I had to change trains in Maglie, and as the only foreigner on board, was looked after by the train porter to make sure I knew when to get off. From Maglie, we headed east for another half hour, and once we arrived in Otranto, I could feel the chill in the air: it was a good ten degrees cooler than it had been in Lecce. While trying to make sense of the map to my hotel, a man approached me, asking if I spoke English. He offered to help me find my hotel. It wasn’t the first time that a Puglesi has offered to help me without being asked. Several times when I lost my way in the streets of Lecce, people eagerly came to my rescue. Some even accompanied me along the way, eager to chat about the reasons for my stay in their city.
|Otranto, centro storico|
As it turns out, P. would become a too-eager companion for the next few days: he seemed to have little to do and appointed himself as my tour guide, and it was tricky trying to dissuade him from this task. Having studied English and being trained as a tour guide for five years, he wanted to share his knowledge, but his assumption that I would want to spend all my time with him was annoying.
There are three main sights in Otranto: the sea, the basilica with its mosaic floor, and the castle. It is also the most eastern point of Italy, and some say that the coast of Albania across the Adriatic can be seen on a clear day. The seascape is wilder than other parts of the Adriatic coast that I’d seen previously, and the water is pristine, earning Otranto its reputation as The Pearl of the Sea.
|A view of the wild beach near the hotel.|
There is a dark side to its history, however. In 1480, during an invasion by Turkish Moors, all the citizens were beheaded, after refusing to denounce their Christian faith. The remains of these martyrs are kept in the basilica, with their skulls on view behind glass plated windows. Behind the altar, they have stored the stone on which everyone was decapitated. A bit macabre, to say the least. (And it begs the question, if everyone was martyred, who was around to collect their remains?)

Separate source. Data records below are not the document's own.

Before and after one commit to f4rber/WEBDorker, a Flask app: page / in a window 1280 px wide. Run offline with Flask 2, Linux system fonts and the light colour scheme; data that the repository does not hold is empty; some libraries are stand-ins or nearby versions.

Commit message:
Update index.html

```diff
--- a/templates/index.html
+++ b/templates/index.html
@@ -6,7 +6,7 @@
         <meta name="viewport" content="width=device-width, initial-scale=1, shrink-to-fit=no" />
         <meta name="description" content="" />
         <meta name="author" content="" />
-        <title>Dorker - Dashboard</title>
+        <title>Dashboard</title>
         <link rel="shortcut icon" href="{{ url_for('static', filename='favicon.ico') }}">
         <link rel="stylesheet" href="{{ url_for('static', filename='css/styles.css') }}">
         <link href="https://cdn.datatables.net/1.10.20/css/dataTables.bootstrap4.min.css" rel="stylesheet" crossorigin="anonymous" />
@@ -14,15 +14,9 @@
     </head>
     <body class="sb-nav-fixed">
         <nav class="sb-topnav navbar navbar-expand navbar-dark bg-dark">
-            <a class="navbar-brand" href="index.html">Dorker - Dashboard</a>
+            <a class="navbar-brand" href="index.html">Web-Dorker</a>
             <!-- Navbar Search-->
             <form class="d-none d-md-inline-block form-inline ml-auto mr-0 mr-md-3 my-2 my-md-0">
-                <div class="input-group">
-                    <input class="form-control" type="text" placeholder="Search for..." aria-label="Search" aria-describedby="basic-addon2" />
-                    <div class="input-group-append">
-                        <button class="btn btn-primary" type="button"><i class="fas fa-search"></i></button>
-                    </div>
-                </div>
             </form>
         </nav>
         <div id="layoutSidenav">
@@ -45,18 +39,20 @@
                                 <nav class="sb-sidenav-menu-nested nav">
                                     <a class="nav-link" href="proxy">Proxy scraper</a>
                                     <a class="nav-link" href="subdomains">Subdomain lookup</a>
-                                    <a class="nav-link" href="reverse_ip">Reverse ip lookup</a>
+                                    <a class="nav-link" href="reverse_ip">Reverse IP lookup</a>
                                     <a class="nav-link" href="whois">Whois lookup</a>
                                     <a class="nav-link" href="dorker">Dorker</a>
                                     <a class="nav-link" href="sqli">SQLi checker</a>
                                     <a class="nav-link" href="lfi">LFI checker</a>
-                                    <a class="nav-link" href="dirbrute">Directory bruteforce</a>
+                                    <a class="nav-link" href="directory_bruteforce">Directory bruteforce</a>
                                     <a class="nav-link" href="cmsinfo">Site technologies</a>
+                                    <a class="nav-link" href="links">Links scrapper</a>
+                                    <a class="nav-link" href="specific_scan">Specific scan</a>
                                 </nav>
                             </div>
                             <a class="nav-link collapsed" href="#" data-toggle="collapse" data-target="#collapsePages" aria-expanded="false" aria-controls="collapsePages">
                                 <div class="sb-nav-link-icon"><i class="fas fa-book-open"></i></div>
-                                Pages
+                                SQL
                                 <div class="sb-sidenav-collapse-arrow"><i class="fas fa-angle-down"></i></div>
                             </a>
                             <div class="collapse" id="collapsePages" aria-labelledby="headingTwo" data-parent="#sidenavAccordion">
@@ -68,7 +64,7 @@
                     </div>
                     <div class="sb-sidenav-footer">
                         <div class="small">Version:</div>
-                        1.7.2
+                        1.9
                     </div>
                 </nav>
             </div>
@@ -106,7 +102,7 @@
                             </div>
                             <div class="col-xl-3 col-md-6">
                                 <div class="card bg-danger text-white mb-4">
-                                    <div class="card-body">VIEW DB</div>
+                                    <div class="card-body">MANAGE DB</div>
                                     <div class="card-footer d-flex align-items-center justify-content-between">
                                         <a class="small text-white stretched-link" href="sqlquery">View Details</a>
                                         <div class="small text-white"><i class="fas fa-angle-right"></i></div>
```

|Part of the mosaic that covers the entire floor of the basilica.|
For more views of the mosaic in intricate detail, check out this link: Otranto Cattedrale mosaici

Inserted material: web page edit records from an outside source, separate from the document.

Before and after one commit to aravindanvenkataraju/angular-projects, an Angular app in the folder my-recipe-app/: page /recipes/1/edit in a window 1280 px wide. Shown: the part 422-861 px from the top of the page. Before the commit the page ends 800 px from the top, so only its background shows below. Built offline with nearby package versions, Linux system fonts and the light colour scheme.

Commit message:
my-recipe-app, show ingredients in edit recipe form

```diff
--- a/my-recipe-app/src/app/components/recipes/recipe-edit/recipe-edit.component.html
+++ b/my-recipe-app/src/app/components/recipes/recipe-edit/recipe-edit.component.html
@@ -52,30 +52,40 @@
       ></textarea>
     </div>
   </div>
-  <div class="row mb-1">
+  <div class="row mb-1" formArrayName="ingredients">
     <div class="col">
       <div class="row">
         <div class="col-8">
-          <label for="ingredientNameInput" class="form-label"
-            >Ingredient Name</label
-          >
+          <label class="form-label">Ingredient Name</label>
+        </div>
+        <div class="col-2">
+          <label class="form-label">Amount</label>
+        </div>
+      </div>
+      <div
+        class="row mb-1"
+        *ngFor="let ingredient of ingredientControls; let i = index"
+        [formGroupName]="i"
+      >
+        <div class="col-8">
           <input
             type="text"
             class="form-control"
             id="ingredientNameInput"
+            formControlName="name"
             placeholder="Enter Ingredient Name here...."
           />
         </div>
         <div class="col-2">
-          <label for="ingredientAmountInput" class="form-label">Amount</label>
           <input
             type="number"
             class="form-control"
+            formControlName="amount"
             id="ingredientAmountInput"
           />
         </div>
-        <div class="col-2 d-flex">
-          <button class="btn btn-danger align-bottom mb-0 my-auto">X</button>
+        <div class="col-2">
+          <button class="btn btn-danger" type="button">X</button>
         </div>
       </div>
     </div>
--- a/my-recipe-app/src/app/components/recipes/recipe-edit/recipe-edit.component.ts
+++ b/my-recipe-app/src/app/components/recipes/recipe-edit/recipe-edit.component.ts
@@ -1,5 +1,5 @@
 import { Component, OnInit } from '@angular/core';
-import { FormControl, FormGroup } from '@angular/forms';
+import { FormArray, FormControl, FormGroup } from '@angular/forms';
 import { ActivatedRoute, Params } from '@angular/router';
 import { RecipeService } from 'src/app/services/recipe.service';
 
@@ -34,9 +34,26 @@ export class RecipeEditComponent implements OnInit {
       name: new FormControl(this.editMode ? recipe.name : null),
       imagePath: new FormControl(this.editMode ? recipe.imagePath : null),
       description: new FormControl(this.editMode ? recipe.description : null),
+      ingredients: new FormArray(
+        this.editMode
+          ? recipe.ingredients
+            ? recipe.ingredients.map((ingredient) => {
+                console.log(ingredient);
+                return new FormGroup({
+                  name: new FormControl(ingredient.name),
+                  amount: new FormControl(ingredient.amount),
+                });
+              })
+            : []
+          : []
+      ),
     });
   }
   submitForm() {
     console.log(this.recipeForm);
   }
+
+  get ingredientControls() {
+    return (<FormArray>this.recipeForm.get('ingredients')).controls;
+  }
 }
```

|The chapel with the skulls behind glass.|
The hotel I stayed in, Hotel La Punta, had only one guest: me! For a large hotel, it was odd to have the place to myself. The staff was not around most of the time that I was there, but were friendly and helpful when I was there, and I was provided with a telephone number to call any time of the day and night, should I need it. Though the hotel was located near the sea, it was a good 15- minute walk to the town center, which I enjoyed most of the time. The main problem is that I was unable use the internet connection at the hotel, so I had to go to an internet point in town to access it. It was the last week of my online course, so I needed to check in daily for email from my students.

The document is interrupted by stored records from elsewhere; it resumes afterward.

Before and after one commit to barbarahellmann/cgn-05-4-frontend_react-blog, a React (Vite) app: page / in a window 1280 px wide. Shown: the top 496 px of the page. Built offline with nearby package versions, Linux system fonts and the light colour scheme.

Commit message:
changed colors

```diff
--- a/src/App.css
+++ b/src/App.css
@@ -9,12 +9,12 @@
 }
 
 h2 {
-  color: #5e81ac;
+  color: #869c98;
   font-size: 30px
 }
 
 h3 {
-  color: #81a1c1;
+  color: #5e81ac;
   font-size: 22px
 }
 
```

|la strada vuota (empty street during siesta)|
|A monument to the heroes and martyrs of Otranto, with the castle in the background.|
In the end, staying for three days in Otranto was one too many: in fact, one would have been sufficient. I was disappointed that I was unable to have long walks by the beach, as I had envisioned doing: there were simply no beaches where walking along the shore was easy to do. And the few spots I did find were often littered with trash. In addition, as P. became more insistent, stating that he planned to accompany me back to Lecce, I became worried about how to get away from him. He barraged me with phone calls, voicemail and text messages, demanding my attention. When he refused to listen when I told him that I didn't want him to come, I realized I needed to put a stop to his plans. In the end, I left town several hours earlier than expected, simply to escape from him. His response: SEI MALEDUCATA! (You are rude!) Hmmm, I thought the same about him!
I'm glad I had a chance to check the town out, and perhaps it would be more interesting when the weather gets warmer, but my time there was spoiled by the creepy guy who wouldn't leave me alone.